**Available data**
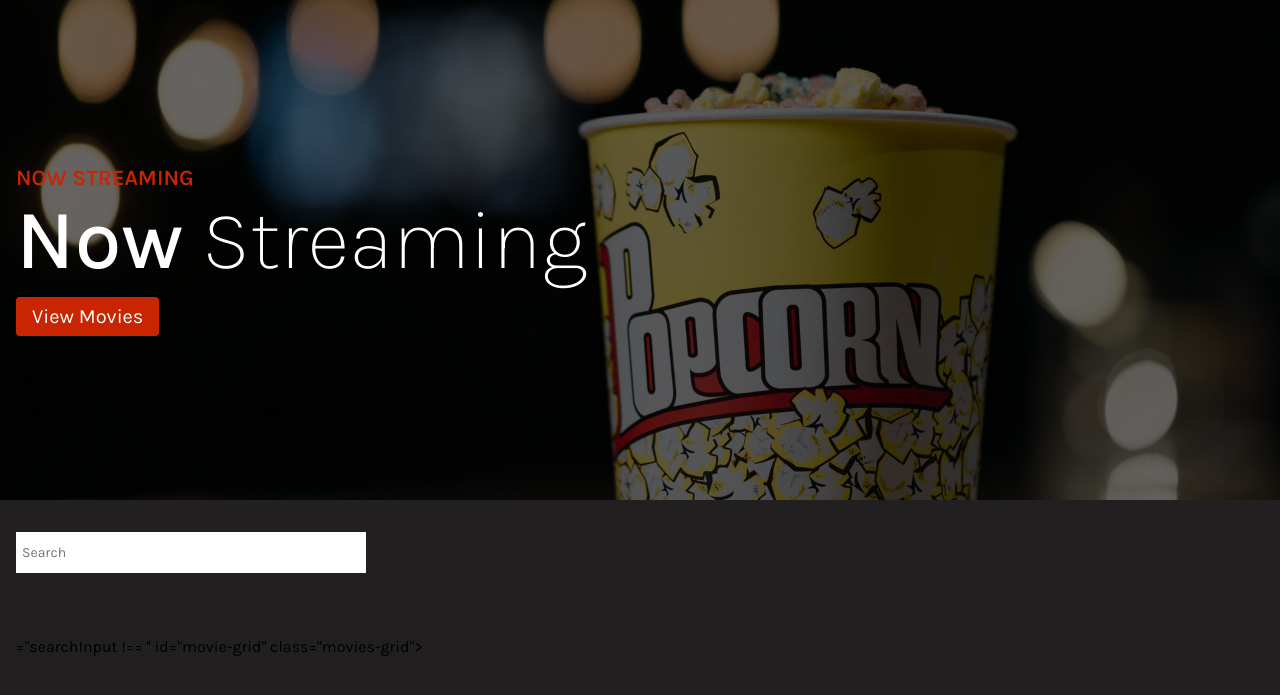
Repository: tomas938/films-overview
Page: /
The author's editor kept a copy of each file at every save. The page is drawn from the files as they stood at one save, then again after the next save.
The browser window is 1280 px wide. The pictures show the whole page.
The page's requests for data from a server got no answer. The project was rebuilt for these pictures with package versions that can differ from the ones it lists, and the page was loaded fresh each time. The framework's server and built-in components were replaced by stand-ins that run in the browser. No one was signed in, and anything a server would have sent is missing. Also part of the build but not shown: nuxt.config.js.

Above is the page before, as saved 2021-08-26 21:43:19.

### assets/defaults.scss
@import url('https://fonts.googleapis.com/css2?family=Karla:wght@200;300;400;500;600&display=swap');

* {
  margin: 0;
  padding: 0;
  box-sizing: border-box;
  font-family: 'Karla', sans-serif;
  scroll-behavior: smooth;
}

// app transitions
.page-enter-active,
.page-leave-active {
  transition: opacity 0.5s;
}
.page-enter,
.page-leave-to {
  opacity: 0;
}

.app {
  background-color: #211f1f;
  min-height: 100vh;
}

.button {
  display: inline-block;
  text-decoration: none;
  color: inherit;
  padding: 8px 16px;
  background-color: #c92502;
  border: none;
  color: #fff;
  border-radius: 4px;
  cursor: pointer;
  transition: 0.3s ease all;

  &:hover {
    background-color: #891b02;
  }
}

.button-light {
  background-color: transparent;
  border: 1px solid #c92502;

  &:hover {
    border-color: transparent;
  }
}

.container {
  max-width: 1400px;
  margin: 0 auto;
}

.loading {
  height: 100vh;
  width: 100%;
  display: flex;
  justify-content: center;
  align-items: center;

  @keyframes circle-loading {
    to {
      transform: rotateZ(360deg);
    }
  }

  span {
    display: block;
    width: 70px;
    height: 70px;
    border-radius: 50%;
    border: 2px solid transparent;
    border-top-color: #fff;
    animation: circle-loading 1200ms ease infinite;
  }
}

### components/Hero.vue
<template>
  <div class="hero">
    <img src="../assets/imgs/movieHero.jpg" alt="hero image" />
    <div class="text-container">
      <div class="text">
        <span class="mini-heading">Now Streaming</span>
        <h1><span>Now</span> Streaming</h1>
        <a href="#movie-grid" class="button">View Movies</a>
      </div>
    </div>
  </div>
</template>

<script>
export default {
  name: 'Hero',
}
</script>

<style lang="scss" scoped>
.hero {
  height: 400px;
  position: relative;
  @media (min-width: 750px) {
    height: 500px;
  }
  &::after {
    content: '';
    position: absolute;
    top: 0;
    left: 0;
    height: 100%;
    width: 100%;
    background-color: rgba(0, 0, 0, 0.6);
  }
  img {
    width: 100%;
    height: 100%;
    object-fit: cover;
  }
  .text-container {
    z-index: 99;
    position: absolute;
    top: 0;
    margin: 0;
    width: 100%;
    height: 100%;
    display: flex;
    flex-direction: column;
    justify-content: center;
    .text {
      padding: 0 16px;
      width: 100%;
      max-width: 1400px;
      margin: 0 auto;
    }
    .mini-heading {
      font-weight: 600;
      font-size: 18px;
      text-transform: uppercase;
      color: #c92502;
      margin-bottom: 8px;
      @media (min-width: 750px) {
        font-size: 22px;
      }
    }
    h1 {
      color: #fff;
      font-size: 64px;
      font-weight: 200;
      margin-bottom: 8px;
      @media (min-width: 750px) {
        font-size: 84px;
      }
      span {
        font-weight: 500;
      }
    }
    .button {
      font-size: 20px;
      align-self: flex-start;
    }
  }
}
</style>

### layouts/default.vue
<template>
  <div class="app">
    <Nuxt />
  </div>
</template>

### pages/index.vue
<template>
  <div class="home">
    <Hero></Hero>
    <div class="container search">
      <input
        @keyup.enter="$fetch"
        type="text"
        placeholder="Search"
        v-model.lazy="searchInput"
      />
      <button v-show="searchInput !== ''" class="button">Clear Search</button>
    </div>
    <div class="container movies">
      <divv-if="searchInput !== '' id="movie-grid" class="movies-grid">
        <div
          class="movie"
          v-for="(movie, index) in searchedMovies"
          :key="index"
        >
          <div class="movie-img">
            <img
              :src="`https://image.tmdb.org/t/p/w500/${movie.poster_path}`"
              alt=""
            />
            <p class="review">{{ movie.vote_average }}</p>
            <p class="overview">{{ movie.overview }}</p>
          </div>
          <div class="info">
            <p class="title">
              {{ movie.title.slice(0, 25)
              }}<span v-if="movie.title.length > 25">...</span>
            </p>
            <p class="release">
              Released:{{
                new Date(movie.release_data).toLocaleString('en-us', {
                  month: 'long',
                  day: 'numeric',
                  year: 'numeric',
                })
              }}
            </p>
            <Nuxt-link
              class="button button-link"
              :to="{
                name: 'movies-movieid',
                params: { movieid: movie.id },
              }"
              >Get More Info</Nuxt-link
            >
          </div>
        </div>
      </div>
      <div v-if="searchInput !== ''" id="movie-grid" class="movies-grid">
        <div class="movie" v-for="(movie, index) in movies" :key="index">
          <div class="movie-img">
            <img
              :src="`https://image.tmdb.org/t/p/w500/${movie.poster_path}`"
              alt=""
            />
            <p class="review">{{ movie.vote_average }}</p>
            <p class="overview">{{ movie.overview }}</p>
          </div>
          <div class="info">
            <p class="title">
              {{ movie.title.slice(0, 25)
              }}<span v-if="movie.title.length > 25">...</span>
            </p>
            <p class="release">
              Released:{{
                new Date(movie.release_data).toLocaleString('en-us', {
                  month: 'long',
                  day: 'numeric',
                  year: 'numeric',
                })
              }}
            </p>
            <Nuxt-link
              class="button button-link"
              :to="{ name: 'movies-movieid', params: { movieid: movie.id } }"
              >Get More Info</Nuxt-link
            >
          </div>
        </div>
      </div>
    </div>
  </div>
</template>

<script>
import axios from 'axios'
export default {
  data() {
    return {
      movies: [],
      searchedMovies: [],
      searchInput: '',
    }
  },
  async fetch() {
    if (this.searchInput === '') {
      await this.getMovies()
      return
    }
    await this.searchMovies()
  },
  methods: {
    async getMovies() {
      const data = axios(
        'https://api.themoviedb.org/3/movie/now_playing?api_key=a0b65c5ae8f856e9b3307cd48815620d&language=en-US&page=1'
      )
      const result = await data
      result.data.results.forEach((movie) => {
        this.movies.push(movie)
      })
    },
    async searchMovies() {
      const data = axios.get(
        `https://api.themoviedb.org/3/search/movie?api_key=a0b65c5ae8f856e9b3307cd48815620d&language=en-US&page=1&query=${this.searchInput}`
      )
      const result = await data
      result.data.results.forEach((movie) => {
        this.searchedMovies.push(movie)
      })
    },
  },
}
</script>
<style lang="scss" scoped>
.home {
  .loading {
    padding-top: 120px;
    align-items: flex-start;
  }
  .search {
    display: flex;
    padding: 32px 16px;
    input {
      max-width: 350px;
      width: 100%;
      padding: 12px 6px;
      font-size: 14px;
      border: none;
      &:focus {
        outline: none;
      }
    }
    .button {
      border-top-left-radius: 0;
      border-bottom-left-radius: 0;
    }
  }
  .movies {
    padding: 32px 16px;
    .movies-grid {
      display: grid;
      column-gap: 32px;
      row-gap: 64px;
      grid-template-columns: 1fr;
      @media (min-width: 500px) {
        grid-template-columns: repeat(2, 1fr);
      }
      @media (min-width: 750px) {
        grid-template-columns: repeat(3, 1fr);
      }
      @media (min-width: 1100px) {
        grid-template-columns: repeat(4, 1fr);
      }
      .movie {
        position: relative;
        display: flex;
        flex-direction: column;
        .movie-img {
          cursor: pointer;
          width: 100%;
          height: 100%;
          position: relative;
          overflow: hidden;
          &:hover {
            .overview {
              transform: translateY(0);
            }
          }
          img {
            display: block;
            width: 100%;
            height: 100%;
          }
          .review {
            position: absolute;
            top: 0;
            left: 0;
            display: flex;
            justify-content: center;
            align-items: center;
            width: 40px;
            height: 40px;
            background-color: #c92502;
            color: #fff;
            border-radius: 0 0 16px 0;
            box-shadow: 0 4px 6px -1px rgba(0, 0, 0, 0.1),
              0 2px 4px -1px rgba(0, 0, 0, 0.06);
          }
          .overview {
            line-height: 1.5;
            position: absolute;
            bottom: 0;
            background-color: rgba(201, 38, 2, 0.9);
            padding: 12px;
            color: #fff;
            transform: translateY(100%);
            transition: 0.3s ease-in-out all;
          }
        }
        .info {
          margin-top: auto;
          .title {
            margin-top: 8px;
            color: #fff;
            font-size: 20px;
          }
          .release {
            margin-top: 8px;
            color: #c9c9c9;
          }
          .button {
            margin-top: 8px;
          }
        }
      }
    }
  }
}
</style>

After the next save:
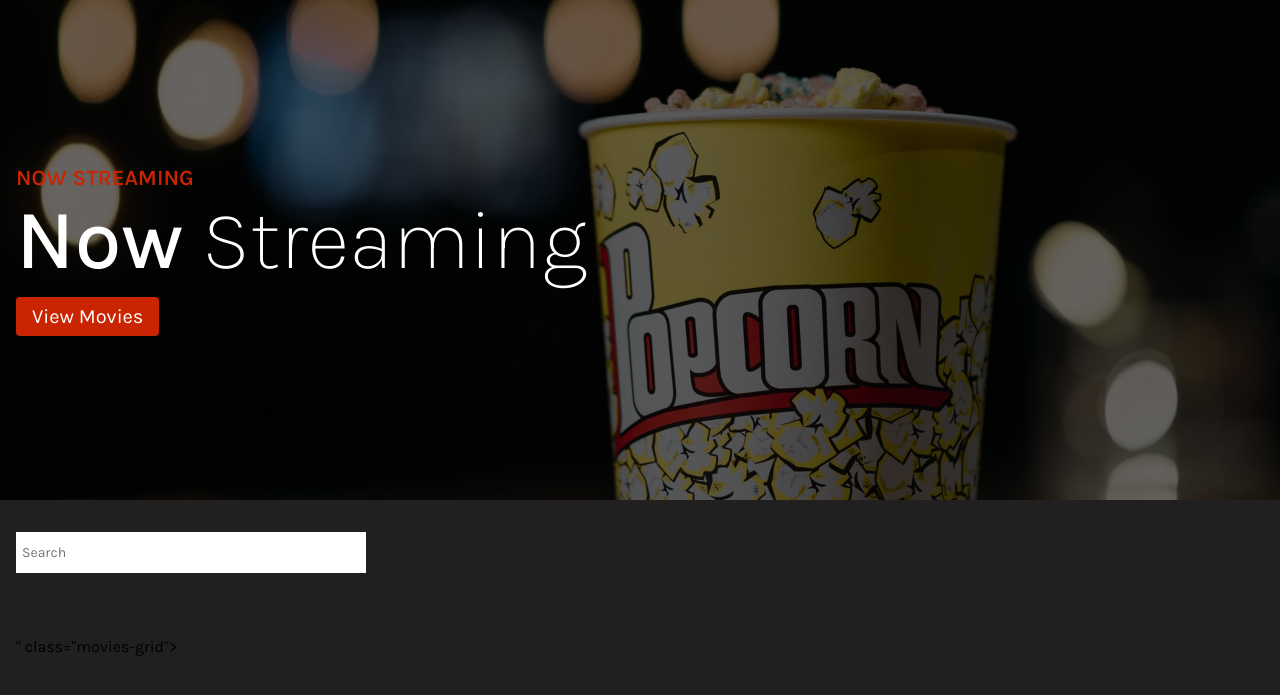
Saved 7 s later.
--- a/pages/index.vue
+++ b/pages/index.vue
@@ -11,7 +11,7 @@
       <button v-show="searchInput !== ''" class="button">Clear Search</button>
     </div>
     <div class="container movies">
-      <divv-if="searchInput !== '' id="movie-grid" class="movies-grid">
+      <div v-if="searchInput !== '' id="movie-grid" class="movies-grid">
         <div
           class="movie"
           v-for="(movie, index) in searchedMovies"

**Your goal**
The reply should hold an exact repeat of the entries from their opening line through the line with "The browser window", and no pictures at all.

**Reply**
Repository: tomas938/films-overview
Page: /
The author's editor kept a copy of each file at every save. The page is drawn from the files as they stood at one save, then again after the next save.
The browser window is 1280 px wide. The pictures show the whole page.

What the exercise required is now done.